Recently, Alabama faced the devastating news that mandatory certification of court reporters could possibly cease to exist October 1, 2010. What began as a sunset bill (SB564), with no controversial issues, should have passed quickly and without opposition. However, the bill was amended on the floor of the legislature without the knowledge of the Alabama Court Reporters Association -- and with a misrepresentation that ACRA and the Alabama Board of Court Reporting were in agreement with the amendments when, in fact, we knew nothing about them. Those who sought to undermine many years of hard work in obtaining certification in our state were assisted by the powerful trial lawyers association, the Alabama Association for Justice, who were possibly victims of misrepresentation as well.

ABCR and ACRA immediately began intense grassroots efforts, and court reporters became a daily presence at the Alabama State House. As a result of the training ACRA leaders received at NCRA’s Legislative Boot Camp, we were able to implement those grassroots efforts Sheree Cater and I had learned, and SB564 successfully passed the Senate and the House and now has Governor Riley’s signature. With only minimal amended language in the bill, our efforts have paid off!

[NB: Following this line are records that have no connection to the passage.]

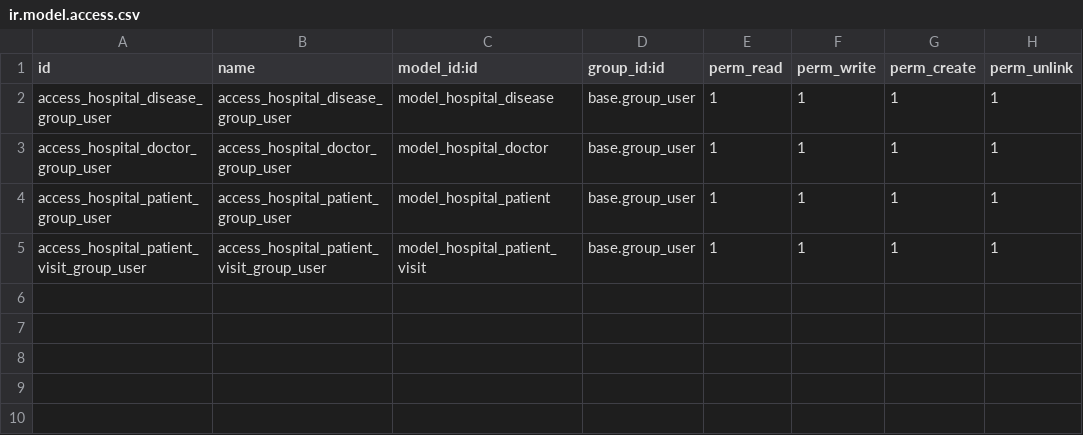
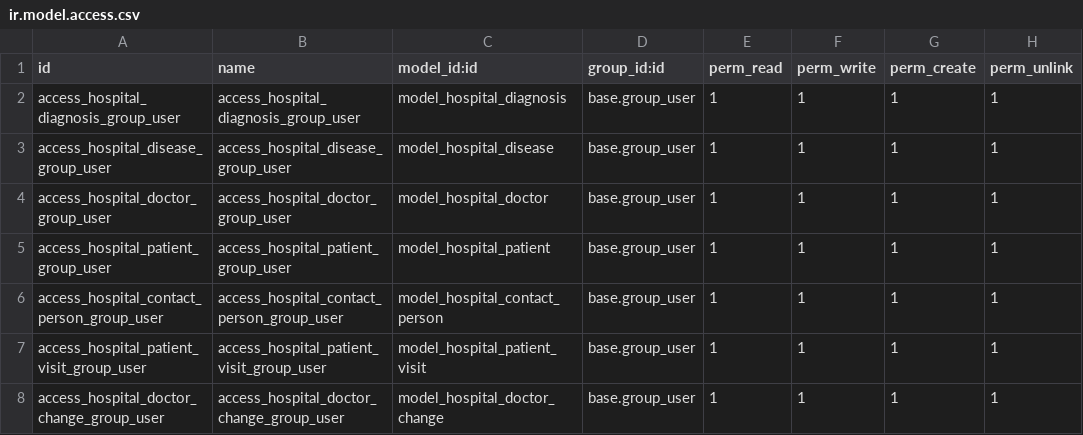
Before and after one commit to SanTisLugansk/odoo_school_hr_hospital, a CSV file: hr_hospital/security/ir.model.access.csv, drawn as a sheet; the diff names each change by its address in the sheet, - before the commit and + after, or states it on an @@ line.

```diff
--- a/hr_hospital/security/ir.model.access.csv
+++ b/hr_hospital/security/ir.model.access.csv
+row 2: access_hospital_diagnosis_group_user | access_hospital_diagnosis_group_user | model_hospital_diagnosis | base.group_user | 1 | 1 | 1 | 1
+row 6: access_hospital_contact_person_group_user | access_hospital_contact_person_group_user | model_hospital_contact_person | base.group_user | 1 | 1 | 1 | 1
+row 8: access_hospital_doctor_change_group_user | access_hospital_doctor_change_group_user | model_hospital_doctor_change | base.group_user | 1 | 1 | 1 | 1
```
Also changed, not shown: 20 other files.
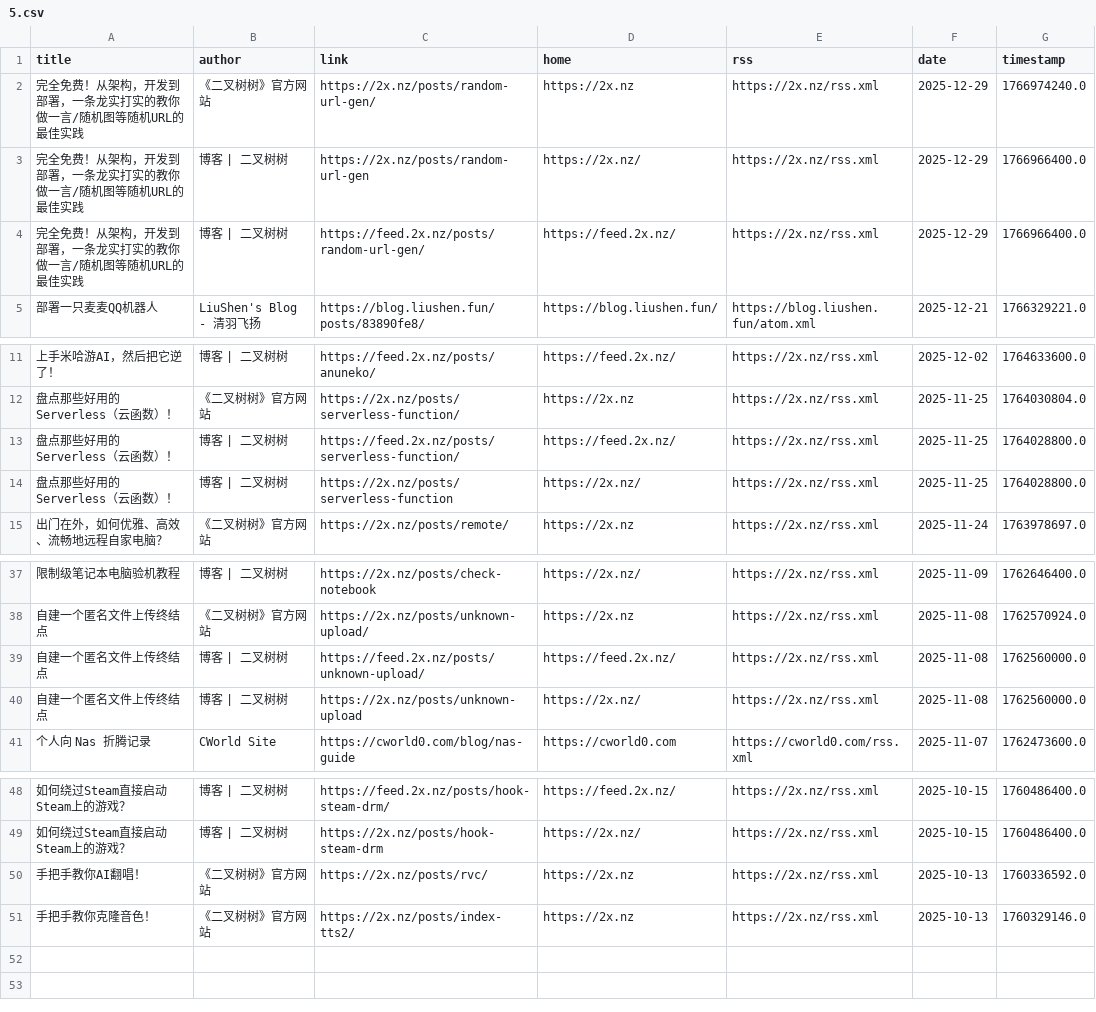
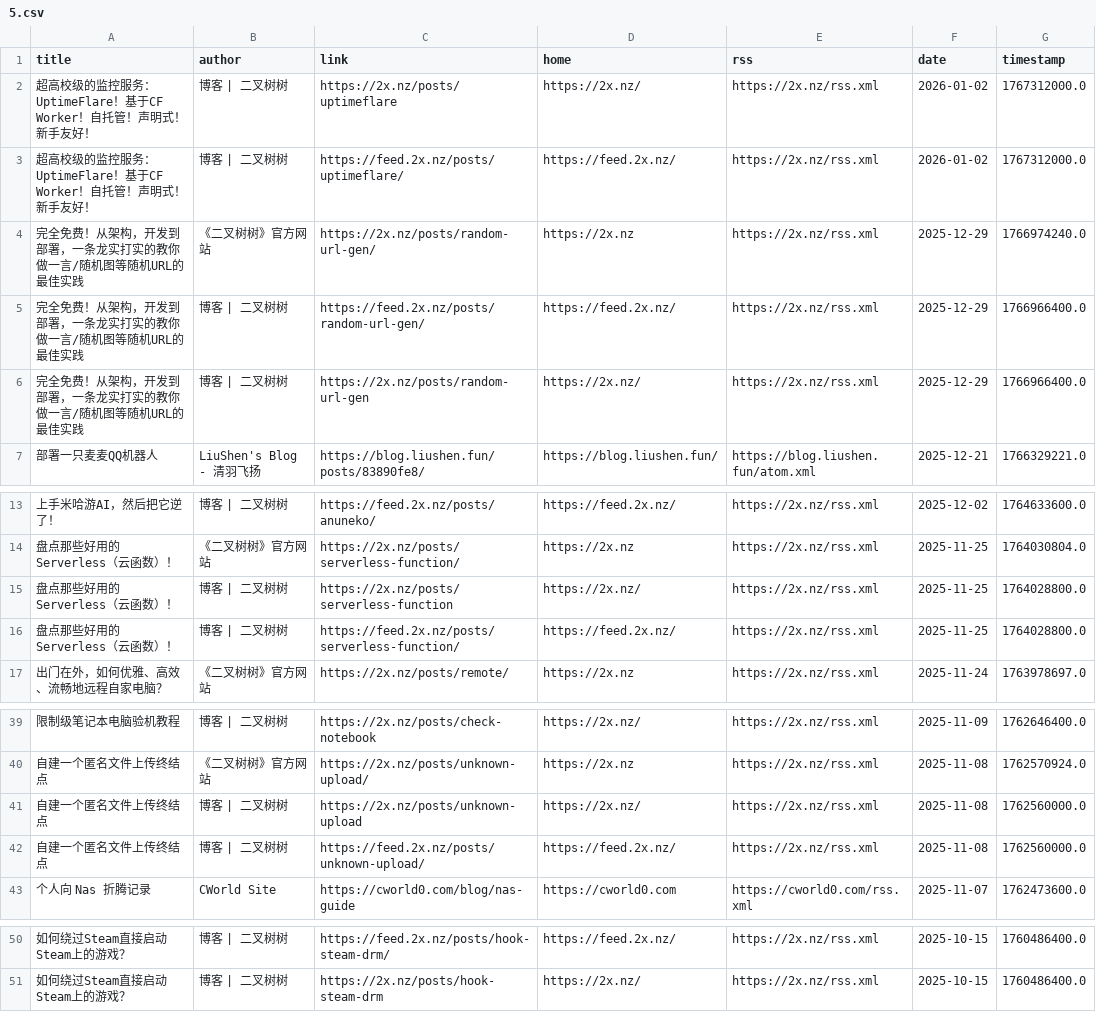
Before and after one commit to Moretti815/rssblog-source, a CSV file: all/5.csv, drawn as a sheet; only a part is shown, gaps mark what is left out; removed rows and columns are numbered as before the commit, all else as after; the diff names each change by its address in the sheet, - before the commit and + after, or states it on an @@ line.

```diff
--- a/all/5.csv
+++ b/all/5.csv
+row 2: 超高校级的监控服务：UptimeFlare！基于CF Worker！自托管！声明式！新手友好！ | 博客 | 二叉树树 | https://2x.nz/posts/uptimeflare | https://2x.nz/ | https://2x.nz/rss.xml | 2026-01-02 | 1767312000.0
+row 3: 超高校级的监控服务：UptimeFlare！基于CF Worker！自托管！声明式！新手友好！ | 博客 | 二叉树树 | https://feed.2x.nz/posts/uptimeflare/ | https://feed.2x.nz/ | https://2x.nz/rss.xml | 2026-01-02 | 1767312000.0
@@ row 4 moved to row 5: 完全免费！从架构，开发到部署，一条龙实打实的教你做一言/随机图等随机URL的最佳… @@
@@ row 14 moved to row 15: 盘点那些好用的Serverless（云函数）！ @@
@@ row 40 moved to row 41: 自建一个匿名文件上传终结点 @@
-row 50: 手把手教你AI翻唱！ | 《二叉树树》官方网站 | https://2x.nz/posts/rvc/ | https://2x.nz | https://2x.nz/rss.xml | 2025-10-13 | 1760336592.0
-row 51: 手把手教你克隆音色！ | 《二叉树树》官方网站 | https://2x.nz/posts/index-tts2/ | https://2x.nz | https://2x.nz/rss.xml | 2025-10-13 | 1760329146.0
```
Also changed, not shown: all/12.csv, all/6.csv, 45 other files.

Boot Camp provided us the knowledge, skills, and confidence to take action and achieve positive results.

Mary Hicks, RPR, is president-elect of the Alabama Court Reporters Association.